Data excerpts:

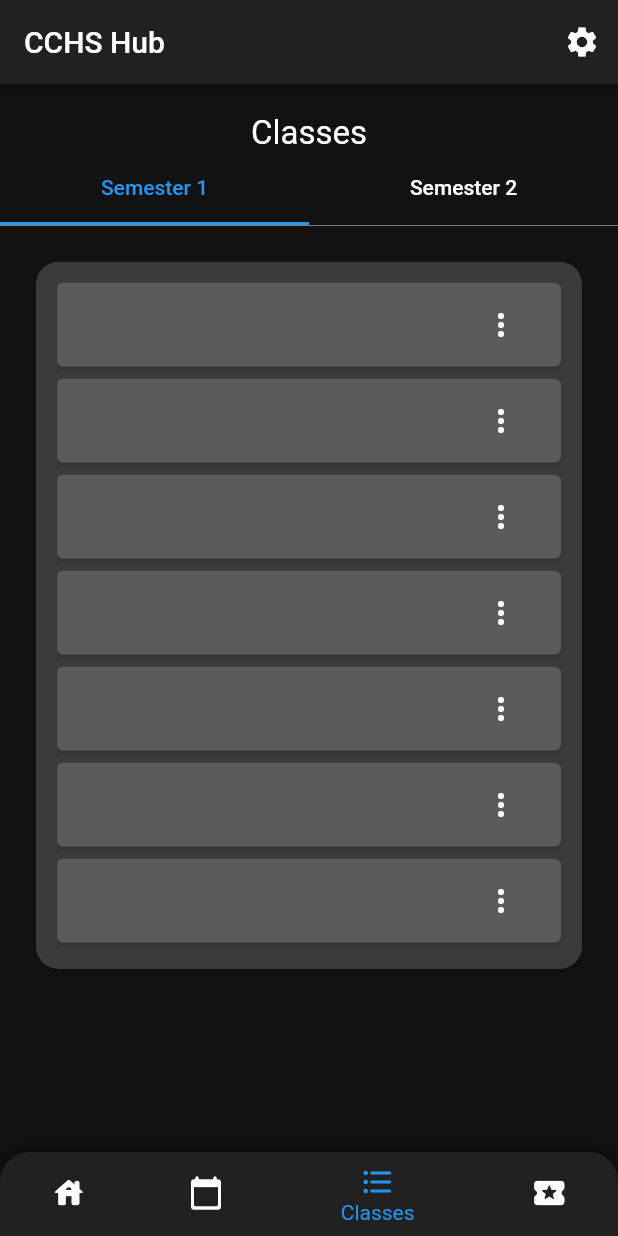
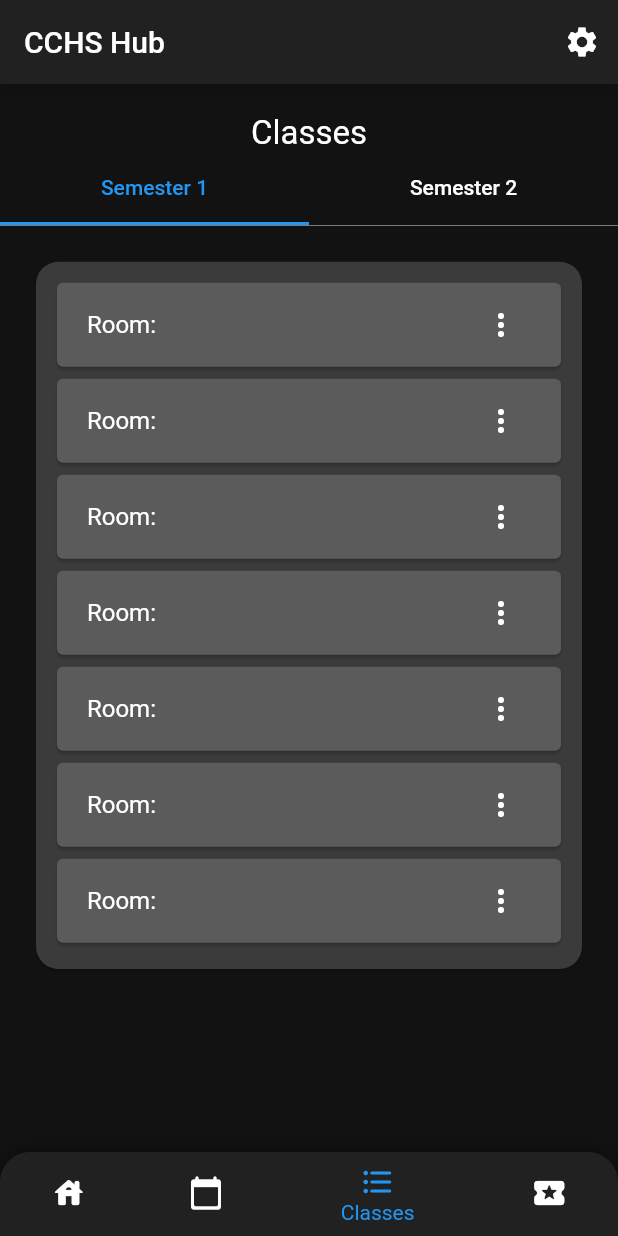
Before and after one commit to Quantam-Studios/fbla-app-2021-2022, a Flutter app: the screen it shows after launch, scrolled down 576 dp, after a tap on "View All Classes", on a phone screen of 412 x 824 dp. Run offline on Flutter 3.47's test engine with Material 2 defaults, Android fonts, the phone set to English and light mode, and no system bars; our stand-ins replace carousel_slider, rflutter_alert, shared_preferences.

Commit message:
Save data is optimized to be called for only when needed. Specified debug, and exception messages.

```diff
--- a/lib/main.dart
+++ b/lib/main.dart
@@ -37,9 +37,11 @@ class TestAppState extends State<MyApp> {
       Class _class = Class.fromJson(await sharedPref.read(keyClasses, 'name'));
       setState(() {
         classLoad = _class;
+        sharedPref.test(keyClasses);
       });
     } catch (Exception) {
-      print('Failed');
+      print('loadSharedPrefs() Failed');
+      sharedPref.test(keyClasses);
     }
   }
 
@@ -633,7 +635,7 @@ class TestAppState extends State<MyApp> {
                                                                 0xff5b5b5b),
                                                             child: ListTile(
                                                               title: Text(
-                                                                '${classLoad.name}',
+                                                                '${classLoad.name} Room: ${classLoad.room}',
                                                                 key:
                                                                     UniqueKey(),
                                                                 style: TextStyle(
@@ -707,7 +709,7 @@ class TestAppState extends State<MyApp> {
                                                                 0xff5b5b5b),
                                                             child: ListTile(
                                                               title: Text(
-                                                                '${classLoad.name}',
+                                                                '${classLoad.name} Room: ${classLoad.room}',
                                                                 key:
                                                                     UniqueKey(),
                                                                 style: TextStyle(
@@ -903,7 +905,7 @@ class TestAppState extends State<MyApp> {
   // Save classes when edited
   _classEdit(int index) {
     classSave.name = classEditController.text;
-    classSave.room = UniqueKey().toString();
+    classSave.room = classRoomEditController.text;
     sharedPref.save(keyClasses, classSave);
     loadSharedPrefs();
   }
@@ -924,6 +926,10 @@ class TestAppState extends State<MyApp> {
             // Class name input feild
             TextField(
               controller: classEditController,
+              // limit the string size to a maximum of 20
+              inputFormatters: [
+                LengthLimitingTextInputFormatter(20),
+              ],
               style: TextStyle(
                 color: Colors.white,
               ),
@@ -938,6 +944,7 @@ class TestAppState extends State<MyApp> {
             ),
             // room input feild
             TextField(
+              controller: classRoomEditController,
               // limit the string size to a maximum of 4
               inputFormatters: [
                 LengthLimitingTextInputFormatter(4),
@@ -963,7 +970,7 @@ class TestAppState extends State<MyApp> {
               // get rid of pop up
               Navigator.pop(context),
               // save the data
-              print(index.toString()),
+              print('The index of the save data is $index'),
               _classEdit(index)
             },
             child: Text(
@@ -978,6 +985,10 @@ class TestAppState extends State<MyApp> {
   void _onItemTapped(int index) {
     setState(() {
       _selectedIndex = index;
+      // Grab previous session data for classes page only when the page is active
+      if (_selectedIndex == 2) {
+        loadSharedPrefs();
+      }
     });
   }
 }
--- a/lib/sharedRefs.dart
+++ b/lib/sharedRefs.dart
@@ -7,7 +7,7 @@ class SharedPref {
     if (prefs.getString(key) != null) {
       return json.decode(prefs.getString(key) ?? 'Missing');
     } else {
-      print('Failed');
+      print('read($key) Failed');
       return 'Failed';
     }
   }
```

How to complete this task: Where a line above holds the word "print", copy it.

Expected output:
-      print('Failed');
+      print('loadSharedPrefs() Failed');
-              print(index.toString()),
+              print('The index of the save data is $index'),
-      print('Failed');
+      print('read($key) Failed');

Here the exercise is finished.